*WHAT IS EXPECTED*
The reply is to contain the full listing, repeated exactly, with pictures left out.

*DATASET RECORDS*
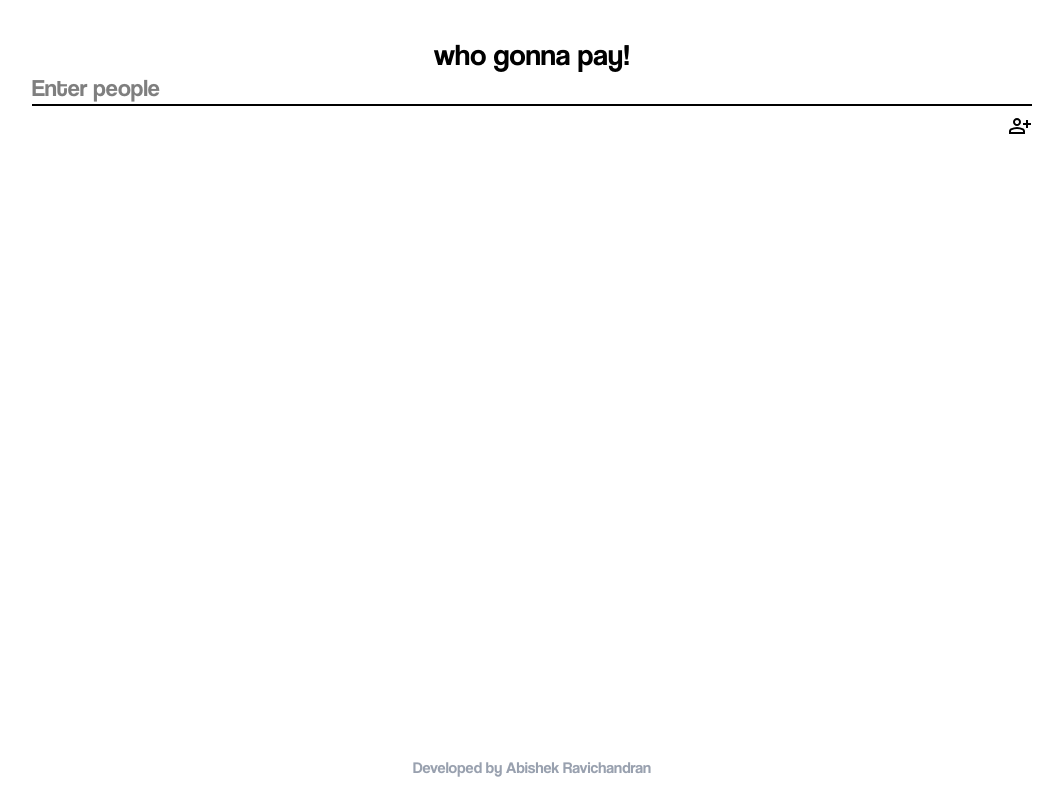
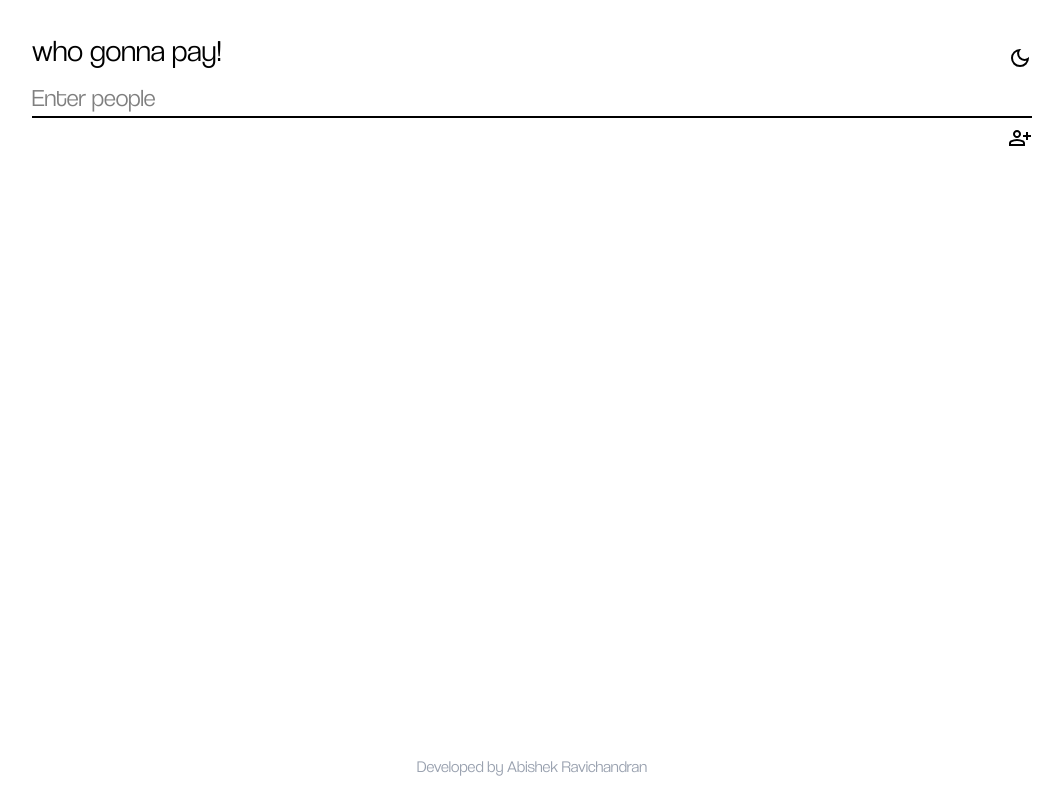
Before and after one commit to awsabishek23-cmd/who-gonna-pay, a Svelte app: page / in a window 1280 px wide. Shown: the whole page, without its empty margins (108-1171 px from the left). Built offline with nearby package versions, Linux system fonts and the light colour scheme.

Commit message:
coolvetica bold to light

```diff
--- a/src/App.svelte
+++ b/src/App.svelte
@@ -16,15 +16,20 @@
       payer = users[Math.round(Math.random() * (users.length - 1))]
       resultOpposite = !resultOpposite
     }
+    const handleToDark = () => {
 
+    }
 </script>
 
-<div class="flex justify-center">
+<div class="flex justify-center h-screen ">
   <div class="container max-w-5xl px-3 mt-9">
     <!-- svelte-ignore a11y_consider_explicit_label -->
       {#if resultOpposite}
         <div>
-          <p class="text-center text-3xl">who gonna pay!</p>
+          <div class="flex items-center justify-between">
+            <p class="text-3xl pb-3">who gonna pay!</p>
+            <button class="mb-1 cursor-pointer" onclick={handleToDark}><svg xmlns="http://www.w3.org/2000/svg" height="24px" viewBox="0 -960 960 960" width="24px" fill="#000"><path d="M480-120q-150 0-255-105T120-480q0-150 105-255t255-105q14 0 27.5 1t26.5 3q-41 29-65.5 75.5T444-660q0 90 63 153t153 63q55 0 101-24.5t75-65.5q2 13 3 26.5t1 27.5q0 150-105 255T480-120Zm0-80q88 0 158-48.5T740-375q-20 5-40 8t-40 3q-123 0-209.5-86.5T364-660q0-20 3-40t8-40q-78 32-126.5 102T200-480q0 116 82 198t198 82Zm-10-270Z"/></svg></button>
+          </div>
           <form onsubmit={handleSubmit}>
               <input type="text" bind:value={user} class="border-b-2 outline-none w-full text-2xl" placeholder="Enter people"><br>
               <div class="flex justify-end-safe">
```
Also changed, not shown: src/assets/coolvetica.otf.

*EXERCISE OUTPUT*
Before and after one commit to awsabishek23-cmd/who-gonna-pay, a Svelte app: page / in a window 1280 px wide. Shown: the whole page, without its empty margins (108-1171 px from the left). Built offline with nearby package versions, Linux system fonts and the light colour scheme.

Commit message:
coolvetica bold to light

```diff
--- a/src/App.svelte
+++ b/src/App.svelte
@@ -16,15 +16,20 @@
       payer = users[Math.round(Math.random() * (users.length - 1))]
       resultOpposite = !resultOpposite
     }
+    const handleToDark = () => {
 
+    }
 </script>
 
-<div class="flex justify-center">
+<div class="flex justify-center h-screen ">
   <div class="container max-w-5xl px-3 mt-9">
     <!-- svelte-ignore a11y_consider_explicit_label -->
       {#if resultOpposite}
         <div>
-          <p class="text-center text-3xl">who gonna pay!</p>
+          <div class="flex items-center justify-between">
+            <p class="text-3xl pb-3">who gonna pay!</p>
+            <button class="mb-1 cursor-pointer" onclick={handleToDark}><svg xmlns="http://www.w3.org/2000/svg" height="24px" viewBox="0 -960 960 960" width="24px" fill="#000"><path d="M480-120q-150 0-255-105T120-480q0-150 105-255t255-105q14 0 27.5 1t26.5 3q-41 29-65.5 75.5T444-660q0 90 63 153t153 63q55 0 101-24.5t75-65.5q2 13 3 26.5t1 27.5q0 150-105 255T480-120Zm0-80q88 0 158-48.5T740-375q-20 5-40 8t-40 3q-123 0-209.5-86.5T364-660q0-20 3-40t8-40q-78 32-126.5 102T200-480q0 116 82 198t198 82Zm-10-270Z"/></svg></button>
+          </div>
           <form onsubmit={handleSubmit}>
               <input type="text" bind:value={user} class="border-b-2 outline-none w-full text-2xl" placeholder="Enter people"><br>
               <div class="flex justify-end-safe">
```
Also changed, not shown: src/assets/coolvetica.otf.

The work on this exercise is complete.